- EXTRACTED DATA
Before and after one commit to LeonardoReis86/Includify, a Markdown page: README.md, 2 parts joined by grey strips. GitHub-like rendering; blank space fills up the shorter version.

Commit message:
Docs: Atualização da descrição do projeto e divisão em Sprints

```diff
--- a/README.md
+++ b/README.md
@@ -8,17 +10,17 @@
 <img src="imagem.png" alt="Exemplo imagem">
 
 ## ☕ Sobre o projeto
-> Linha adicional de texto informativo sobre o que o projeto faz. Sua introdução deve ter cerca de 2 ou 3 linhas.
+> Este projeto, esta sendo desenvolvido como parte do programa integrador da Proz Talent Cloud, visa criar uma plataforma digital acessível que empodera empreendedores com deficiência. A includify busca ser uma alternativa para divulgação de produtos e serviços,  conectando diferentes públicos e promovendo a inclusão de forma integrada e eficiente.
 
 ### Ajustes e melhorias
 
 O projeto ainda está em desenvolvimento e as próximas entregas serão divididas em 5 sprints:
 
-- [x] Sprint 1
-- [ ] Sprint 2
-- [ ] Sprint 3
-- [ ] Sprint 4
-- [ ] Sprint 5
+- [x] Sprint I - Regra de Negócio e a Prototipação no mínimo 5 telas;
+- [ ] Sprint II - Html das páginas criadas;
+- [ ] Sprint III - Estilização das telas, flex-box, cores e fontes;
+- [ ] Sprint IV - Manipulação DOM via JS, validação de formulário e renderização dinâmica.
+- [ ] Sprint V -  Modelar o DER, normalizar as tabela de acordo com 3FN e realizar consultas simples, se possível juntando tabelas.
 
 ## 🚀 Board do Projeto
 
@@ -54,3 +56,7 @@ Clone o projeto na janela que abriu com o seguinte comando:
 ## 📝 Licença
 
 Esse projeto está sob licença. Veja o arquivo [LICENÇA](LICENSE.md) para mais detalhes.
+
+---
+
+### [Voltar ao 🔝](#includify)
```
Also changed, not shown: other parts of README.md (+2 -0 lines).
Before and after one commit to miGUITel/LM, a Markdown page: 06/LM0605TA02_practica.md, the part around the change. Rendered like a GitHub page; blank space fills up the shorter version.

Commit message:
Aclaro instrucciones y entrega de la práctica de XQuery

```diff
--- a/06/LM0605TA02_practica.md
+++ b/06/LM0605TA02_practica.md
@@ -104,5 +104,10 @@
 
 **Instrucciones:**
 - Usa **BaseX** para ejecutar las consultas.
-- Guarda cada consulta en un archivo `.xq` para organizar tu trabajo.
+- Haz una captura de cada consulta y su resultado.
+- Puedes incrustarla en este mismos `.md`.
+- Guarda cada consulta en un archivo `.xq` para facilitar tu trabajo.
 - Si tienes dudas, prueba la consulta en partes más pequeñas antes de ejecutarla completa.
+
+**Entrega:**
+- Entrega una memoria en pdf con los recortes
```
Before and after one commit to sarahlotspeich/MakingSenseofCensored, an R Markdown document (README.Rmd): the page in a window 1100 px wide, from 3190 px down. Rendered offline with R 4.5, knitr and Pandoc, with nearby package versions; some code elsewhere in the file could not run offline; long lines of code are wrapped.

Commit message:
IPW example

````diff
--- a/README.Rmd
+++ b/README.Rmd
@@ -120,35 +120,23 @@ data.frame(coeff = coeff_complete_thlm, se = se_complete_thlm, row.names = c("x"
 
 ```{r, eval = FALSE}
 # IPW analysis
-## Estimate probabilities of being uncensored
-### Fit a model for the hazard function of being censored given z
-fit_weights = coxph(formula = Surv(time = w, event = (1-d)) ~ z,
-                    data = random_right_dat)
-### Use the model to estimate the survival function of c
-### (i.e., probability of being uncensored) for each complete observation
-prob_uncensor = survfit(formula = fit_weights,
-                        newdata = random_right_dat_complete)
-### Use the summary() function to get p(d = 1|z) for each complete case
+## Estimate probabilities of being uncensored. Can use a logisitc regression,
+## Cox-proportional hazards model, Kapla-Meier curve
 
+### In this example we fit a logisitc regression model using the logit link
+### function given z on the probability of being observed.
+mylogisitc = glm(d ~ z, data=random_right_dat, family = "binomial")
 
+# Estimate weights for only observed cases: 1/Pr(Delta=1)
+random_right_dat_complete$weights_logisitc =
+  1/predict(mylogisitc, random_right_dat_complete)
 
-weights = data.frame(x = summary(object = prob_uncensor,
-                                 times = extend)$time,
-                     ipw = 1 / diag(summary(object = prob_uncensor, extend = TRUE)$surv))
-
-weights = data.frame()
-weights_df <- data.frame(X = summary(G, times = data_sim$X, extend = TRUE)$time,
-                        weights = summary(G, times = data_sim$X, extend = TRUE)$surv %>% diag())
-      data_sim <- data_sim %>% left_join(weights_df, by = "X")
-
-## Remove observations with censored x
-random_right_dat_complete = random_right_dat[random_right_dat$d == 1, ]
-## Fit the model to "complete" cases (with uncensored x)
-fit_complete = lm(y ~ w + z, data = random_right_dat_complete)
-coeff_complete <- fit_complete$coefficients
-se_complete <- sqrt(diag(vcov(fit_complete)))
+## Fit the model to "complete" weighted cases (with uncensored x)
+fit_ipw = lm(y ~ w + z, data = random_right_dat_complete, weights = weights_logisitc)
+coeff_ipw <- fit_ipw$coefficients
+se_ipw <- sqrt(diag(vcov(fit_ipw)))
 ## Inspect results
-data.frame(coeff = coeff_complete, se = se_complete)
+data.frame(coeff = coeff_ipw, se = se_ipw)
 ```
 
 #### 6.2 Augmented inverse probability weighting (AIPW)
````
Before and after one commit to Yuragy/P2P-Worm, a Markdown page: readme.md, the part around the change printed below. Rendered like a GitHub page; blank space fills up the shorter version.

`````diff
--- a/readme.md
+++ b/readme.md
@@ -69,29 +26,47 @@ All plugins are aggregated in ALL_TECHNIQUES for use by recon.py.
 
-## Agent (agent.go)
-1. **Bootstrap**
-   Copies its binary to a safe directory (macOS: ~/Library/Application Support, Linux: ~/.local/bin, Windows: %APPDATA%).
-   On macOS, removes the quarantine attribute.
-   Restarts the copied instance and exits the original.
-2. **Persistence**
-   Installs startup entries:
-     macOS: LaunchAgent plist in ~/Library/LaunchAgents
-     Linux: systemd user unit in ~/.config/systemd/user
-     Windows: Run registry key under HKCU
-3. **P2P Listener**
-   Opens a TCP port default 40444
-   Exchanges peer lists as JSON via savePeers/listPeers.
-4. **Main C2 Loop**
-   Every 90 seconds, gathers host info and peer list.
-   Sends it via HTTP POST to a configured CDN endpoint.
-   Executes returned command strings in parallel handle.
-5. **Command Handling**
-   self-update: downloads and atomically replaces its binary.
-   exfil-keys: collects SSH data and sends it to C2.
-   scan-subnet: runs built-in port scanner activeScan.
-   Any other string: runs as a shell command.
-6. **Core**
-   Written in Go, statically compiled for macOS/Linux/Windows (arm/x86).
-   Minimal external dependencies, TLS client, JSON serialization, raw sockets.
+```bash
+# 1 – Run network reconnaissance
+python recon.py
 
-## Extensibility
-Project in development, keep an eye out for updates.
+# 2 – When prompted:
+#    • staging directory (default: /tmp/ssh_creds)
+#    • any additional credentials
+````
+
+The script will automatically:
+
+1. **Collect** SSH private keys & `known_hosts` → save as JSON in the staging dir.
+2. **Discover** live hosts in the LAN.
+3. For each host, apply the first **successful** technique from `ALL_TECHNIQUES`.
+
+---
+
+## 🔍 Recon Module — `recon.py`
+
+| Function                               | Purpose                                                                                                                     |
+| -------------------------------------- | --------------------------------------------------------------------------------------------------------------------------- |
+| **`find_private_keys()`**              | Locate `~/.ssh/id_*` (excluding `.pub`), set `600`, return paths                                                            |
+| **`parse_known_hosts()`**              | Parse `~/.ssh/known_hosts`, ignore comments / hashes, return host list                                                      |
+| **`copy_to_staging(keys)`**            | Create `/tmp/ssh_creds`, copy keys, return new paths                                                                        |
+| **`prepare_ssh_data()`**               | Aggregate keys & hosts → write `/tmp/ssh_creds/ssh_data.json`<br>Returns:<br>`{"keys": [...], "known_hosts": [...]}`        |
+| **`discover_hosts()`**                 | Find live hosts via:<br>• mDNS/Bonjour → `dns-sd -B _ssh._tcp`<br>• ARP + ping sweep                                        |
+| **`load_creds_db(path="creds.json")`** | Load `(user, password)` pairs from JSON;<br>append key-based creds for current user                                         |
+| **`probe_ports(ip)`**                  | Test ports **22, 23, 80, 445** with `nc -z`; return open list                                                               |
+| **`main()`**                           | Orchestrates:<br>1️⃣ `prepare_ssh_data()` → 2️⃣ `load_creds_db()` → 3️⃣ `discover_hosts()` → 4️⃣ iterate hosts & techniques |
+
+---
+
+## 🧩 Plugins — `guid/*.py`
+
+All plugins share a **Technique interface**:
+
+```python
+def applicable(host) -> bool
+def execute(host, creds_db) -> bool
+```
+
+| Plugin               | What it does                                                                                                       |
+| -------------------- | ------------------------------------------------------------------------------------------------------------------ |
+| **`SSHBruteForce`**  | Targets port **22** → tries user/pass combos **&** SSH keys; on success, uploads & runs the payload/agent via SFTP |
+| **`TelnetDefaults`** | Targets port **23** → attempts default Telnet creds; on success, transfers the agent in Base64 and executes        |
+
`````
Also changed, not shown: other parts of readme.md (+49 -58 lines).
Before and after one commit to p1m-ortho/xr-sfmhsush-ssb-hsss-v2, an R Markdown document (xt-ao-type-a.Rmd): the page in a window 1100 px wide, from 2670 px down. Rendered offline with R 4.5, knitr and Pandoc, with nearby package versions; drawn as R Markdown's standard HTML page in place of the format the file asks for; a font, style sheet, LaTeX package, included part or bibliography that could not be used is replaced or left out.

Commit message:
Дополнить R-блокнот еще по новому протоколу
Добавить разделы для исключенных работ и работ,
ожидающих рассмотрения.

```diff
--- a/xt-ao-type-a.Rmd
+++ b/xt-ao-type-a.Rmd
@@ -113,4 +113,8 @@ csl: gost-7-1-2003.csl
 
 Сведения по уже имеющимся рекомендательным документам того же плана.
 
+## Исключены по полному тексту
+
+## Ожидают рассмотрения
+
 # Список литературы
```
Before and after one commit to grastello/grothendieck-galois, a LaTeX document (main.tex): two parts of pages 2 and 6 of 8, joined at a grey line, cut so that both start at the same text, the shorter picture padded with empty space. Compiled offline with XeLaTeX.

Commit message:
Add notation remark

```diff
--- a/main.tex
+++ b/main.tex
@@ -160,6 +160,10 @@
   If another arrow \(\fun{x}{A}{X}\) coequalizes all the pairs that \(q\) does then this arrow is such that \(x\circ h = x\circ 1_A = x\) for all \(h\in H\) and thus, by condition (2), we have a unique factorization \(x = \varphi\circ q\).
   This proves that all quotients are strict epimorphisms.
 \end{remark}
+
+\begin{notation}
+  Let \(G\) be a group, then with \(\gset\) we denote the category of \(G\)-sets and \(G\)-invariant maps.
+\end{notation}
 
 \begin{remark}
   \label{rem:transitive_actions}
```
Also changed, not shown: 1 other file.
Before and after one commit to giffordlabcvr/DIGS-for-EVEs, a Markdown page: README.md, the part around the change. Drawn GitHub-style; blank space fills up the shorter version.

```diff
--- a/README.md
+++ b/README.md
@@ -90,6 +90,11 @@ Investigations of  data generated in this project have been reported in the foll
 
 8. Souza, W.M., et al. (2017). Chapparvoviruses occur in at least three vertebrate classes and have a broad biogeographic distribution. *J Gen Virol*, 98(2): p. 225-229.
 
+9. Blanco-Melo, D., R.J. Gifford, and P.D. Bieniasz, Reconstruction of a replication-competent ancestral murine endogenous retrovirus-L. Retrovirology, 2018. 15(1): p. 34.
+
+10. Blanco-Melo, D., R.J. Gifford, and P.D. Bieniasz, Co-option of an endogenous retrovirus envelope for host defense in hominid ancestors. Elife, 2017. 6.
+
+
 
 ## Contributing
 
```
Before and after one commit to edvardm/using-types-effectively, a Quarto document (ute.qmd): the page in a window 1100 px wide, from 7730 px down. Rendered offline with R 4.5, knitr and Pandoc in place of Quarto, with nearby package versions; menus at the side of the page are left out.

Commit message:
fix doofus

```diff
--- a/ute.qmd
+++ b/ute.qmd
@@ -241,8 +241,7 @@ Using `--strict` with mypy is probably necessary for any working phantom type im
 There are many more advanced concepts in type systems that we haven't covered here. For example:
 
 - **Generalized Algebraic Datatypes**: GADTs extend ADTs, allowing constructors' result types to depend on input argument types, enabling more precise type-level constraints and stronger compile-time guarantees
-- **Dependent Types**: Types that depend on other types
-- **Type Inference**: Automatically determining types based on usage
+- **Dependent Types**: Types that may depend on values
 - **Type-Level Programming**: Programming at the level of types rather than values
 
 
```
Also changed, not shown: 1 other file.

- TASK INSTRUCTIONS
Extract from the records above the lines from the one containing "or left out." to the one containing "ожидающих рассмотрения.", both lines included, exactly as they appear and with nothing else.

- RESULT
Before and after one commit to p1m-ortho/xr-sfmhsush-ssb-hsss-v2, an R Markdown document (xt-ao-type-a.Rmd): the page in a window 1100 px wide, from 2670 px down. Rendered offline with R 4.5, knitr and Pandoc, with nearby package versions; drawn as R Markdown's standard HTML page in place of the format the file asks for; a font, style sheet, LaTeX package, included part or bibliography that could not be used is replaced or left out.

Commit message:
Дополнить R-блокнот еще по новому протоколу
Добавить разделы для исключенных работ и работ,
ожидающих рассмотрения.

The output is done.